§ MATERIAL FOR THIS EXERCISE:
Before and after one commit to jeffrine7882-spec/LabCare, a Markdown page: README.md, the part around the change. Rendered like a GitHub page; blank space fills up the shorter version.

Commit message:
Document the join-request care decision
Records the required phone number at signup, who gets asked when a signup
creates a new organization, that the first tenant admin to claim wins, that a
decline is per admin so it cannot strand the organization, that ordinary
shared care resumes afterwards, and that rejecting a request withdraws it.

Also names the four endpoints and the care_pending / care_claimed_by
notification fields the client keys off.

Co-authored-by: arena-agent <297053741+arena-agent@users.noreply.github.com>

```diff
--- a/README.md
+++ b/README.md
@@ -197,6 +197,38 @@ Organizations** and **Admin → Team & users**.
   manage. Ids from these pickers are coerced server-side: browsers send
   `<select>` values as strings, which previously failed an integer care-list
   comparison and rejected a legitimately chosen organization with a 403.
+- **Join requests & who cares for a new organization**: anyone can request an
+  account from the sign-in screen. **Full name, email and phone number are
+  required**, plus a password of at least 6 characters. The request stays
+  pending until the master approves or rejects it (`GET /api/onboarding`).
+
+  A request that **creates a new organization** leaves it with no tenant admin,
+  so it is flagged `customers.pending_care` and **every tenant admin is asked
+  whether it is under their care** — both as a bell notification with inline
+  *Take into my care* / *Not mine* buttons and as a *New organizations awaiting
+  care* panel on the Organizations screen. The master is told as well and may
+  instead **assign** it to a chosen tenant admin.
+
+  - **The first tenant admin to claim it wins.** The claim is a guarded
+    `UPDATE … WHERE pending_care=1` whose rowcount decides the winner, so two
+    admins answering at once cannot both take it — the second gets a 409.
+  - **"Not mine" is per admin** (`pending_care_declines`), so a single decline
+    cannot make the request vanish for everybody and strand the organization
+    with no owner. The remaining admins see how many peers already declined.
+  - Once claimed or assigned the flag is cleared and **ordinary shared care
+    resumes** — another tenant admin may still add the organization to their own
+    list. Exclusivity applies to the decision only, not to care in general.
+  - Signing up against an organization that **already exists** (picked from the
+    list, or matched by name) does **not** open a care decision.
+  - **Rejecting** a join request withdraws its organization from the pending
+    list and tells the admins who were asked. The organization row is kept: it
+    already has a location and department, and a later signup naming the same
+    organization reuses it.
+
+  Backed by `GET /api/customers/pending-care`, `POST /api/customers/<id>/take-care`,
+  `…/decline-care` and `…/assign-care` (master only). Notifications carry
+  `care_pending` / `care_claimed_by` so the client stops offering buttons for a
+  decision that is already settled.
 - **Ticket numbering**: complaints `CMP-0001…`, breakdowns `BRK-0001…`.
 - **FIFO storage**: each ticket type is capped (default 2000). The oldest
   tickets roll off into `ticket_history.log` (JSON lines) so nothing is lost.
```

==

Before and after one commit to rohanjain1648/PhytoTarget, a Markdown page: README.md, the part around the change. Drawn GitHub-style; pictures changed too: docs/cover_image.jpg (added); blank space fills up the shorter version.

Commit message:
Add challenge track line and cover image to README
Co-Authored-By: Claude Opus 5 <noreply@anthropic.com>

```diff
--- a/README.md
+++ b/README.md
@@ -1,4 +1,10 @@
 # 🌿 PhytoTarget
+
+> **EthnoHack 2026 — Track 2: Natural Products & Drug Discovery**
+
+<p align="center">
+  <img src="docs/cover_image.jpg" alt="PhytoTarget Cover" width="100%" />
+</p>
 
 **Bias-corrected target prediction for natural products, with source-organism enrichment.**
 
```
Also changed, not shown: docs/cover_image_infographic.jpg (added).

§ WHAT IS NEEDED:
From the material above, gather all lines that include the string "wins" and copy them.

§ COMPLETED EXERCISE:
creates a new organization, that the first tenant admin to claim wins, that a
+  - **The first tenant admin to claim it wins.** The claim is a guarded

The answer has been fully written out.